= Beginning of Section =

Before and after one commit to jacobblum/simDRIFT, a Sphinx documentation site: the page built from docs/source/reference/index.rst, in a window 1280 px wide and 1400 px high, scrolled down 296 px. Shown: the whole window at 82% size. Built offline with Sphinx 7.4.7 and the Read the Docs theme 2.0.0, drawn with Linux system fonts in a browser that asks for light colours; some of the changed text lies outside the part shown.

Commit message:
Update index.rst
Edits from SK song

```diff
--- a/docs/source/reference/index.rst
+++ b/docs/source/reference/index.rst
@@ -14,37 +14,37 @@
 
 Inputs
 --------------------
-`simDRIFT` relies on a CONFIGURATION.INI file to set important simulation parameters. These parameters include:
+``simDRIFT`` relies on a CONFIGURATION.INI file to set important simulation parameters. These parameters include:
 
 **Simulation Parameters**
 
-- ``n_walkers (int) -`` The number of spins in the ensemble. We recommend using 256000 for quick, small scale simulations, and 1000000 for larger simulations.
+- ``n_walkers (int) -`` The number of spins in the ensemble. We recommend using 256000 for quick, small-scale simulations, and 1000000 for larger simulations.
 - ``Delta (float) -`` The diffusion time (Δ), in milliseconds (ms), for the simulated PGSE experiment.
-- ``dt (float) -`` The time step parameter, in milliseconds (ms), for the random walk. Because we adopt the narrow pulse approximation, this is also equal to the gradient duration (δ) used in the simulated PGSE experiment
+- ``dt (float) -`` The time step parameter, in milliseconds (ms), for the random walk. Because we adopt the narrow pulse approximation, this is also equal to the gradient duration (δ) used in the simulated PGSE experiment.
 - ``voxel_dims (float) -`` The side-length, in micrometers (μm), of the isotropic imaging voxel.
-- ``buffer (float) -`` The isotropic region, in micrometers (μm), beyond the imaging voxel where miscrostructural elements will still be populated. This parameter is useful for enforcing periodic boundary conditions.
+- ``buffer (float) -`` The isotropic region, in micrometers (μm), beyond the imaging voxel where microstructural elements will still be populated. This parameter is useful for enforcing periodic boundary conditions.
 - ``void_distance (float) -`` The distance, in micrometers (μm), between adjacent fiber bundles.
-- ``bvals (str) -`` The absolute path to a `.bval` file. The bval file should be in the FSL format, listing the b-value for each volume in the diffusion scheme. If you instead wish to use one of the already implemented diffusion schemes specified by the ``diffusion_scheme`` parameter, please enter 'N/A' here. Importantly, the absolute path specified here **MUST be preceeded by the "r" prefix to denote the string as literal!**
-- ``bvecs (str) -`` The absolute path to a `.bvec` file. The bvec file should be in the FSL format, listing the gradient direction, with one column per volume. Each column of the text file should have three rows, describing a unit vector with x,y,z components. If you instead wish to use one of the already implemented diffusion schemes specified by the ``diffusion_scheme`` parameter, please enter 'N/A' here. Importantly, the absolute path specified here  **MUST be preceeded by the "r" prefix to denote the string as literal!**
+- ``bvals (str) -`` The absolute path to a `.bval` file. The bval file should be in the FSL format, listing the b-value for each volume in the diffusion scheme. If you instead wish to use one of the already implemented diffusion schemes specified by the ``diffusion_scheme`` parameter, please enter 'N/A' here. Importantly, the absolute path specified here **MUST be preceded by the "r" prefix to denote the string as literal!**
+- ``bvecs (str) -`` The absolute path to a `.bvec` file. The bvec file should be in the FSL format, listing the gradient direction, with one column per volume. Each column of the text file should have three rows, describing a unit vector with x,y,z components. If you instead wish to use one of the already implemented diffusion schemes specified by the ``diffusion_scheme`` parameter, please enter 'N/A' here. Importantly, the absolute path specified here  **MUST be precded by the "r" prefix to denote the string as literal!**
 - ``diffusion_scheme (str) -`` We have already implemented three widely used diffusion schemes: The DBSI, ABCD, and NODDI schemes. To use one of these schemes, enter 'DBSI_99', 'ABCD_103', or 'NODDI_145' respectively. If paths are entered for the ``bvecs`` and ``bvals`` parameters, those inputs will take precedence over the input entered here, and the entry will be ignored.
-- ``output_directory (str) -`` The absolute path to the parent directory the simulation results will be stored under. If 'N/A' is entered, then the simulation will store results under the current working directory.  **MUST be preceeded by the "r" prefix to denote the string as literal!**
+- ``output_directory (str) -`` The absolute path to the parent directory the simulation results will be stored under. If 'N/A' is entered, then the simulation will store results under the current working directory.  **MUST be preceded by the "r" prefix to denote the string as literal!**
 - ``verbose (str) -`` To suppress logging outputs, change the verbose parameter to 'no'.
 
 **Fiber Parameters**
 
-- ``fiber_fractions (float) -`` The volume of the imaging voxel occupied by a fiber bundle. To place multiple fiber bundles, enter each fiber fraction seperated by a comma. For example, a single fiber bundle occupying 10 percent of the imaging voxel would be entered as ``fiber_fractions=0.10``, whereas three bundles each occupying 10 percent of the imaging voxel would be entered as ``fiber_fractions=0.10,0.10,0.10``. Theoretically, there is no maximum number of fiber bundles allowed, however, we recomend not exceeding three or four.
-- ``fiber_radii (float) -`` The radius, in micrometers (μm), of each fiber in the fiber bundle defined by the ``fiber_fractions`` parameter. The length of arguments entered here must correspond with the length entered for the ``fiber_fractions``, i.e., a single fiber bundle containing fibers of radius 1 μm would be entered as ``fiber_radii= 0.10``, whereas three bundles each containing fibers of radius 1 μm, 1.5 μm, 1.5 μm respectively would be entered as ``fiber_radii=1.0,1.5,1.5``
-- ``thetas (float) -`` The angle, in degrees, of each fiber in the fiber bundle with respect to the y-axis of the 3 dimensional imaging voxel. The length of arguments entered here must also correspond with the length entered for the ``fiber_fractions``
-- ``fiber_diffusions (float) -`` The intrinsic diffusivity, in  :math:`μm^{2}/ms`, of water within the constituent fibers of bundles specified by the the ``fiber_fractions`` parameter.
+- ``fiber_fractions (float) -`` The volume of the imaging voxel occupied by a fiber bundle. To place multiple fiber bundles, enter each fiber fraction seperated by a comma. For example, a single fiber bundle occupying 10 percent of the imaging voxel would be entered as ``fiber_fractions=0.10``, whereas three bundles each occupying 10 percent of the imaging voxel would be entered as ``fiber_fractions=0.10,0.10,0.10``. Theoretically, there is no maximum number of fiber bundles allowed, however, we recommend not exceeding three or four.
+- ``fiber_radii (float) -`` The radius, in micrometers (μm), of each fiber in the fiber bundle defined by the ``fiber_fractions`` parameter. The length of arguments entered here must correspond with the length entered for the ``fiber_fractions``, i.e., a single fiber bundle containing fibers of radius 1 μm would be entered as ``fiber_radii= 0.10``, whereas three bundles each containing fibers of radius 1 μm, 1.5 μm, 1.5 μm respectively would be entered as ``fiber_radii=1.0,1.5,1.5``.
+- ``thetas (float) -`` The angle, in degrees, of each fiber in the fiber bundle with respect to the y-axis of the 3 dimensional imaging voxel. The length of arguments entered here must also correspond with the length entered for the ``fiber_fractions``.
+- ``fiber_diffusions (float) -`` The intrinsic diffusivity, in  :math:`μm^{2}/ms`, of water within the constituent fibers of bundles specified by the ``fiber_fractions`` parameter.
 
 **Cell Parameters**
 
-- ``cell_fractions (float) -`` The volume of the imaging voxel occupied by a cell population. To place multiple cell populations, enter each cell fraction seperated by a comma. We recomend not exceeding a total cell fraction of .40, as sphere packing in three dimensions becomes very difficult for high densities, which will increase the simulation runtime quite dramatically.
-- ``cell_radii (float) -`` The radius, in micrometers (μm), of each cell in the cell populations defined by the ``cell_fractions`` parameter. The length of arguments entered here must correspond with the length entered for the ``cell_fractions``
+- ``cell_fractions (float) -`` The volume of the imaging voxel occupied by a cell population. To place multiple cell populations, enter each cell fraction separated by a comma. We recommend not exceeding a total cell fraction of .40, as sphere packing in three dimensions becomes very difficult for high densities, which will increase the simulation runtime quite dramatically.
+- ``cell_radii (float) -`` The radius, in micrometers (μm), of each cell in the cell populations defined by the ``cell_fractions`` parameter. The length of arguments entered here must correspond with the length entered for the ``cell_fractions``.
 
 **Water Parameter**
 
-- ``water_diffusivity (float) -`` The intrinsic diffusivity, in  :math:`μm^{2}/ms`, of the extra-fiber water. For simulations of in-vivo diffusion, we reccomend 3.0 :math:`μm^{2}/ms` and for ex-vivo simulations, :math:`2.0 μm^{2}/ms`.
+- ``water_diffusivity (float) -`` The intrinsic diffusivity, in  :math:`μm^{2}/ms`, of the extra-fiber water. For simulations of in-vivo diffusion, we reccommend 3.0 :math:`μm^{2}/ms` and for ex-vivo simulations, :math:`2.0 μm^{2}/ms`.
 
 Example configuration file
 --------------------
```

= End of Section =

Considering the records above, count the lines where the string "also" occurs and return that number alone.

[Solution to the exercise]
4